◆ **INSTRUCTIONS TO FOLLOW**
Pictures are not part of the copy; retype all the records below exactly.

--------------------------------

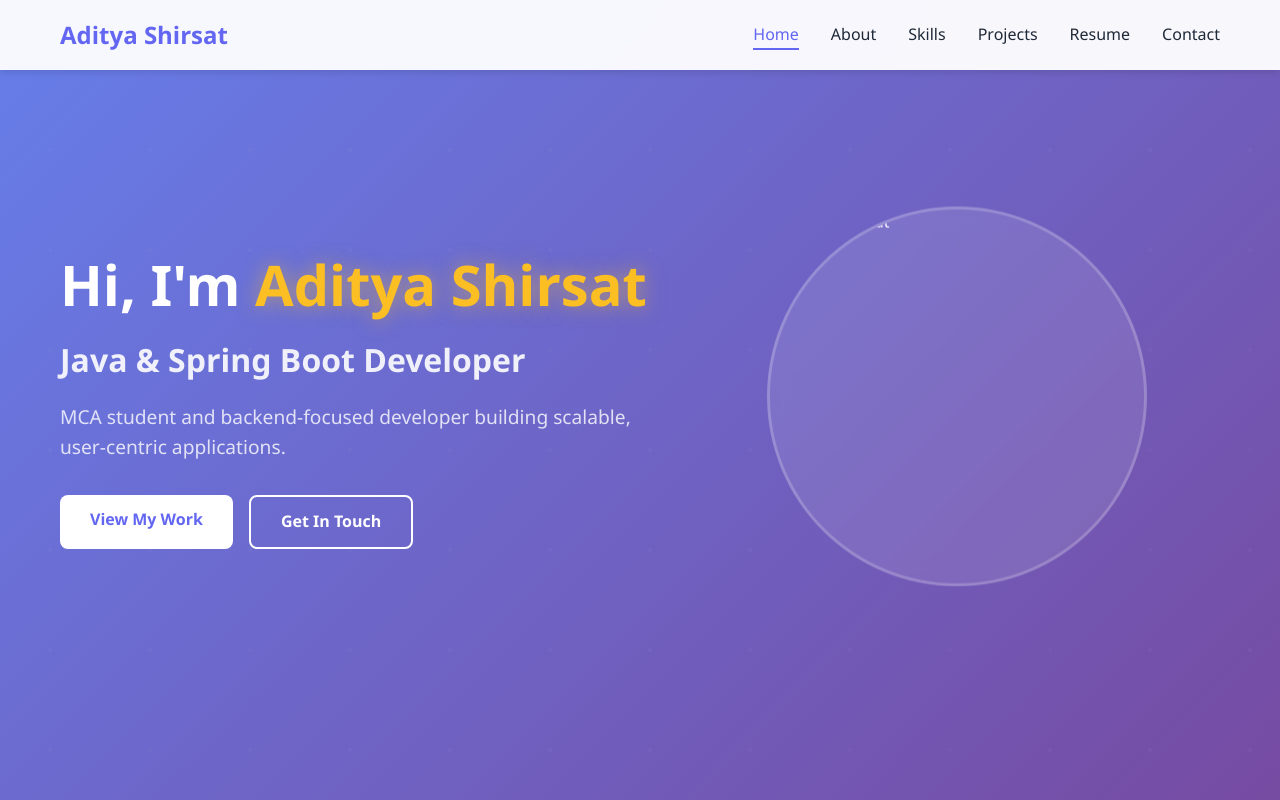
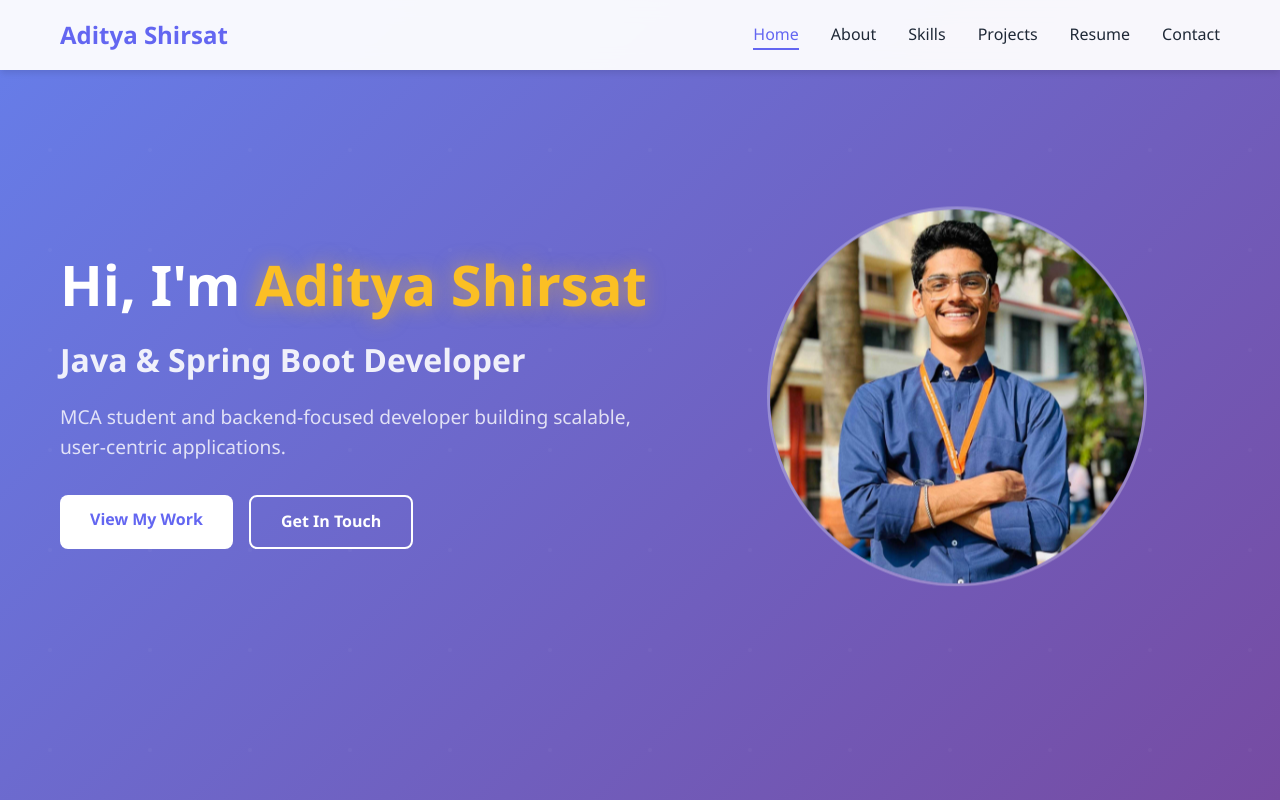
Before and after one commit to AdityaShirsat22/portfolio, a plain HTML site: page index.html in a window 1280 px wide. Shown: the top 800 px of the page. Drawn offline with Linux system fonts and the light colour scheme.

Commit message:
Update index.html

```diff
--- a/index.html
+++ b/index.html
@@ -44,7 +44,7 @@
                 </div>
                 <div class="home-image">
                     <div class="profile-image">
-                        <img src="assets/photu.jpg" alt="Aditya Shirsat">
+                        <img src="photu.jpg" alt="Aditya Shirsat">
                     </div>
                 </div>
             </div>
```
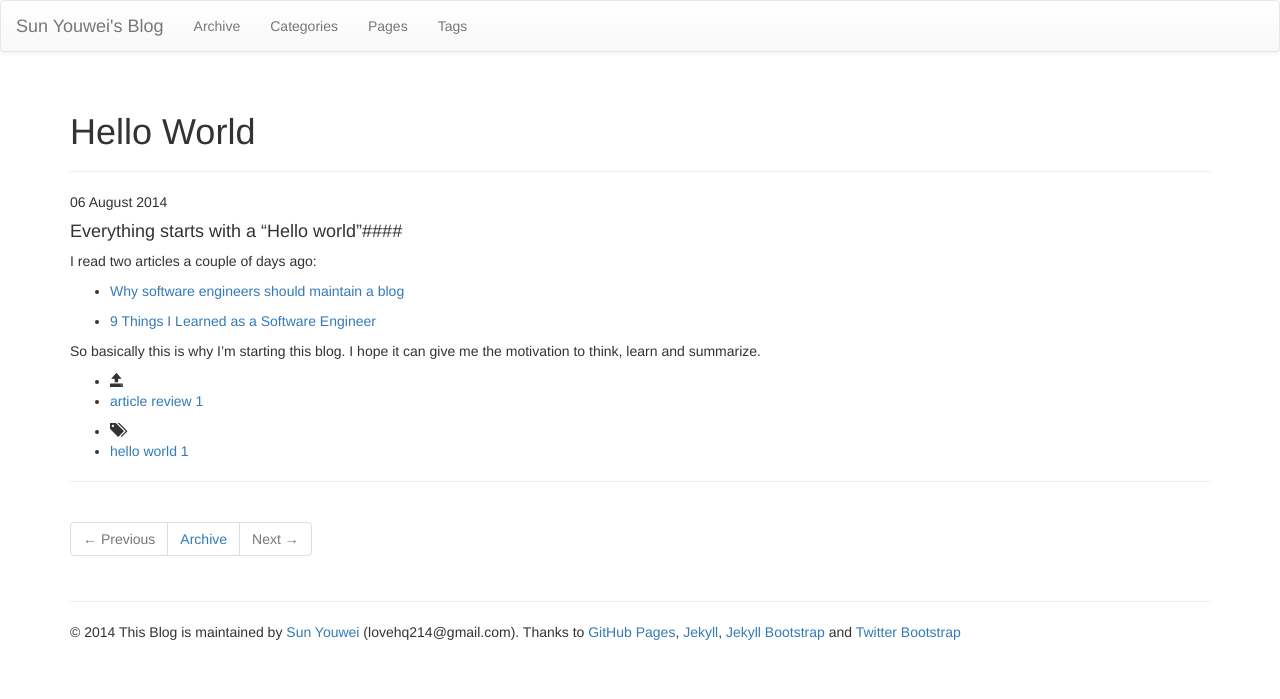
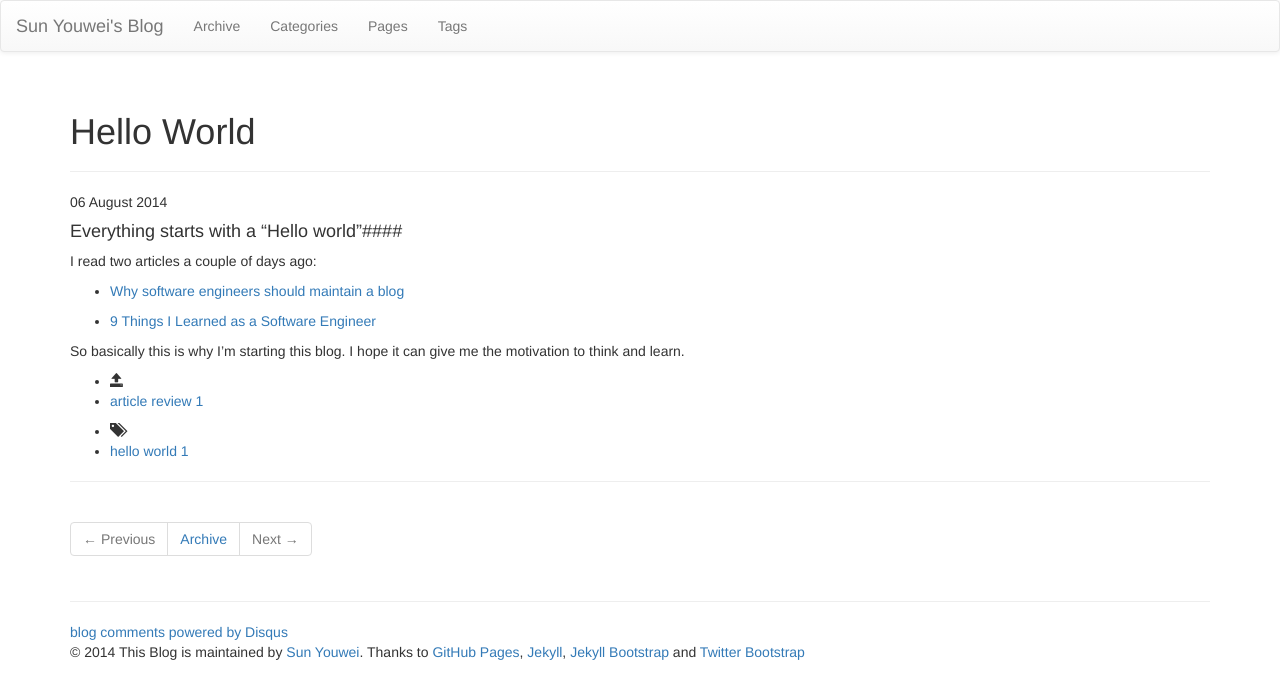
Before and after one commit to lovehq/blog, a Jekyll site: the page built from _posts/2014-08-06-hello-world.md, in a window 1280 px wide. Shown: the top 699 px of the page. Built offline with Jekyll 4.4.1, drawn with Linux system fonts in a browser that asks for light colours; nearby versions of some CDN libraries; library files that are not in the unit come from our copies; comment, search, counter and statistics services are not loaded.

Commit message:
add comments function

```diff
--- a/_config.yml
+++ b/_config.yml
@@ -54,7 +54,9 @@
   #   - Only the following values are falsy: ["", null, false]
   #   - When setting BASE_PATH it must be a valid url.
   #     This means always setting the protocol (http|https) or prefixing with "/"
+
   BASE_PATH : /blog
+  #BASE_PATH : false
 
   # By default, the asset_path is automatically defined relative to BASE_PATH plus the enabled theme.
   # ex: [BASE_PATH]/assets/themes/[THEME-NAME]
@@ -80,13 +82,13 @@
   # Set 'provider' to false to turn commenting off globally.
   #
   comments :
-    provider : false
+    provider : disqus
     disqus :
-      short_name : jekyllbootstrap
+      short_name : lovehq
     livefyre :
       site_id : 123
     intensedebate :
-      account : 123abc
+      account : a7b667bffef50e829e9881535f7a5ed4
     facebook :
       appid : 123
       num_posts: 5
--- a/_includes/themes/bootstrap-3/default.html
+++ b/_includes/themes/bootstrap-3/default.html
@@ -80,7 +80,7 @@
 
     <div id="footer">
       <div class="container">
-        <p>&copy; {{ site.time | date: '%Y' }} This Blog is maintained by <a href="https://github.com/lovehq">{{ site.author.name }}</a> ({{ site.author.email }}).
+        <p>&copy; {{ site.time | date: '%Y' }} This Blog is maintained by <a href="https://github.com/lovehq">{{ site.author.name }}</a>.
           Thanks to <a href="http://pages.github.com">GitHub Pages</a>, <a href="http://jekyllrb.com/">Jekyll</a>, <a href="http://jekyllbootstrap.com" target="_blank" title="The Definitive Jekyll Blogging Framework">Jekyll Bootstrap</a>
           and <a href="http://twitter.github.com/bootstrap/" target="_blank">Twitter Bootstrap</a>
         </p>
--- a/_posts/2014-08-06-hello-world.md
+++ b/_posts/2014-08-06-hello-world.md
@@ -16,4 +16,4 @@
 
 - [9 Things I Learned as a Software Engineer](https://medium.com/@maebert/9-things-i-learned-as-a-software-engineer-c2c9f76c9266)
 
-So basically this is why I'm starting this blog. I hope it can give me the motivation to think, learn and summarize.
+So basically this is why I'm starting this blog. I hope it can give me the motivation to think and learn.
```
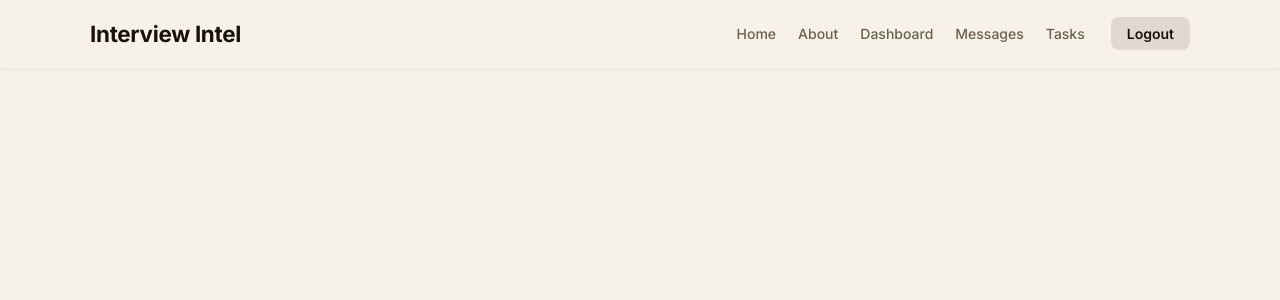
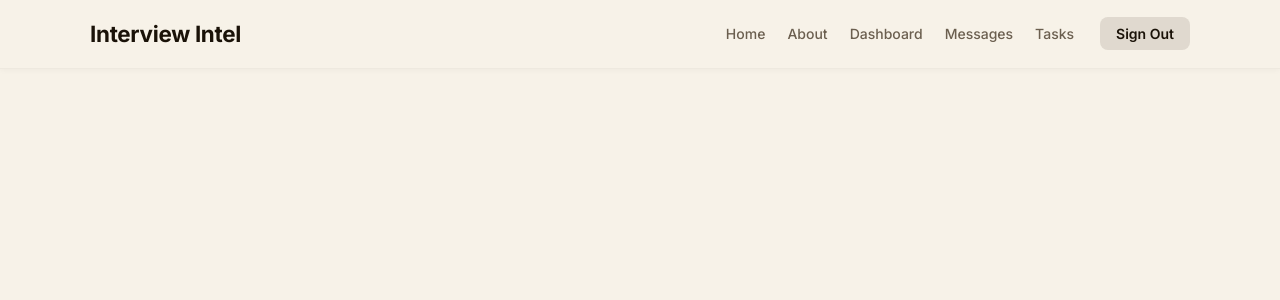
Before and after one commit to IlkerBaran/interview-intel, a Flask app: template app/templates/base.html in a window 1280 px wide. Shown: the top 300 px of the page. Run offline with Flask 3, Linux system fonts and the light colour scheme; the template is opened without the code that fills it, so the values that code supplies are empty; the visitor is signed in with stand-in values (Sample User, id 1); parts of the project's set-up code (start-up, migrations or seed data) failed here and were passed over.

```diff
--- a/app/forms/auth_forms.py
+++ b/app/forms/auth_forms.py
@@ -35,7 +35,7 @@ class RegisterForm(FlaskForm):
         render_kw={"placeholder": "Re-enter your password"},
     )
 
-    submit = SubmitField("Register")
+    submit = SubmitField("Sign Up")
 
     def validate_email(self, email):
         """Normalize email and prevent duplicate registration."""
@@ -72,7 +72,7 @@ class LoginForm(FlaskForm):
 
     remember_me = BooleanField("Remember me")
 
-    submit = SubmitField("Login")
+    submit = SubmitField("Sign In")
 
     def validate_email(self, email):
         """Normalize email input for login."""
--- a/app/templates/base.html
+++ b/app/templates/base.html
@@ -43,7 +43,7 @@
                         {{ nav_link("tasks.show_all_tasks", "Tasks", "tasks") }}
                     {% else %}
                         <!-- Auth links -->
-                        {{ nav_link("auth.login", "Login") }}
+                        {{ nav_link("auth.login", "Sign In") }}
                         {{ nav_link("auth.register", "Sign Up") }}
                     {% endif %}
                 </div>
@@ -51,7 +51,7 @@
                 {% if current_user.is_authenticated %}
                     <form method="POST" action="{{ url_for('auth.logout') }}" class="logout-form">
                         <input type="hidden" name="csrf_token" value="{{ csrf_token() }}">
-                        <button type="submit" class="btn btn-secondary">Logout</button>
+                        <button type="submit" class="btn btn-secondary">Sign Out</button>
                     </form>
                 {% endif %}
             </div>
```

--------------------------------

◆ **EXERCISE RESULT**
Before and after one commit to AdityaShirsat22/portfolio, a plain HTML site: page index.html in a window 1280 px wide. Shown: the top 800 px of the page. Drawn offline with Linux system fonts and the light colour scheme.

Commit message:
Update index.html

```diff
--- a/index.html
+++ b/index.html
@@ -44,7 +44,7 @@
                 </div>
                 <div class="home-image">
                     <div class="profile-image">
-                        <img src="assets/photu.jpg" alt="Aditya Shirsat">
+                        <img src="photu.jpg" alt="Aditya Shirsat">
                     </div>
                 </div>
             </div>
```
Before and after one commit to lovehq/blog, a Jekyll site: the page built from _posts/2014-08-06-hello-world.md, in a window 1280 px wide. Shown: the top 699 px of the page. Built offline with Jekyll 4.4.1, drawn with Linux system fonts in a browser that asks for light colours; nearby versions of some CDN libraries; library files that are not in the unit come from our copies; comment, search, counter and statistics services are not loaded.

Commit message:
add comments function

```diff
--- a/_config.yml
+++ b/_config.yml
@@ -54,7 +54,9 @@
   #   - Only the following values are falsy: ["", null, false]
   #   - When setting BASE_PATH it must be a valid url.
   #     This means always setting the protocol (http|https) or prefixing with "/"
+
   BASE_PATH : /blog
+  #BASE_PATH : false
 
   # By default, the asset_path is automatically defined relative to BASE_PATH plus the enabled theme.
   # ex: [BASE_PATH]/assets/themes/[THEME-NAME]
@@ -80,13 +82,13 @@
   # Set 'provider' to false to turn commenting off globally.
   #
   comments :
-    provider : false
+    provider : disqus
     disqus :
-      short_name : jekyllbootstrap
+      short_name : lovehq
     livefyre :
       site_id : 123
     intensedebate :
-      account : 123abc
+      account : a7b667bffef50e829e9881535f7a5ed4
     facebook :
       appid : 123
       num_posts: 5
--- a/_includes/themes/bootstrap-3/default.html
+++ b/_includes/themes/bootstrap-3/default.html
@@ -80,7 +80,7 @@
 
     <div id="footer">
       <div class="container">
-        <p>&copy; {{ site.time | date: '%Y' }} This Blog is maintained by <a href="https://github.com/lovehq">{{ site.author.name }}</a> ({{ site.author.email }}).
+        <p>&copy; {{ site.time | date: '%Y' }} This Blog is maintained by <a href="https://github.com/lovehq">{{ site.author.name }}</a>.
           Thanks to <a href="http://pages.github.com">GitHub Pages</a>, <a href="http://jekyllrb.com/">Jekyll</a>, <a href="http://jekyllbootstrap.com" target="_blank" title="The Definitive Jekyll Blogging Framework">Jekyll Bootstrap</a>
           and <a href="http://twitter.github.com/bootstrap/" target="_blank">Twitter Bootstrap</a>
         </p>
--- a/_posts/2014-08-06-hello-world.md
+++ b/_posts/2014-08-06-hello-world.md
@@ -16,4 +16,4 @@
 
 - [9 Things I Learned as a Software Engineer](https://medium.com/@maebert/9-things-i-learned-as-a-software-engineer-c2c9f76c9266)
 
-So basically this is why I'm starting this blog. I hope it can give me the motivation to think, learn and summarize.
+So basically this is why I'm starting this blog. I hope it can give me the motivation to think and learn.
```
Before and after one commit to IlkerBaran/interview-intel, a Flask app: template app/templates/base.html in a window 1280 px wide. Shown: the top 300 px of the page. Run offline with Flask 3, Linux system fonts and the light colour scheme; the template is opened without the code that fills it, so the values that code supplies are empty; the visitor is signed in with stand-in values (Sample User, id 1); parts of the project's set-up code (start-up, migrations or seed data) failed here and were passed over.

```diff
--- a/app/forms/auth_forms.py
+++ b/app/forms/auth_forms.py
@@ -35,7 +35,7 @@ class RegisterForm(FlaskForm):
         render_kw={"placeholder": "Re-enter your password"},
     )
 
-    submit = SubmitField("Register")
+    submit = SubmitField("Sign Up")
 
     def validate_email(self, email):
         """Normalize email and prevent duplicate registration."""
@@ -72,7 +72,7 @@ class LoginForm(FlaskForm):
 
     remember_me = BooleanField("Remember me")
 
-    submit = SubmitField("Login")
+    submit = SubmitField("Sign In")
 
     def validate_email(self, email):
         """Normalize email input for login."""
--- a/app/templates/base.html
+++ b/app/templates/base.html
@@ -43,7 +43,7 @@
                         {{ nav_link("tasks.show_all_tasks", "Tasks", "tasks") }}
                     {% else %}
                         <!-- Auth links -->
-                        {{ nav_link("auth.login", "Login") }}
+                        {{ nav_link("auth.login", "Sign In") }}
                         {{ nav_link("auth.register", "Sign Up") }}
                     {% endif %}
                 </div>
@@ -51,7 +51,7 @@
                 {% if current_user.is_authenticated %}
                     <form method="POST" action="{{ url_for('auth.logout') }}" class="logout-form">
                         <input type="hidden" name="csrf_token" value="{{ csrf_token() }}">
-                        <button type="submit" class="btn btn-secondary">Logout</button>
+                        <button type="submit" class="btn btn-secondary">Sign Out</button>
                     </form>
                 {% endif %}
             </div>
```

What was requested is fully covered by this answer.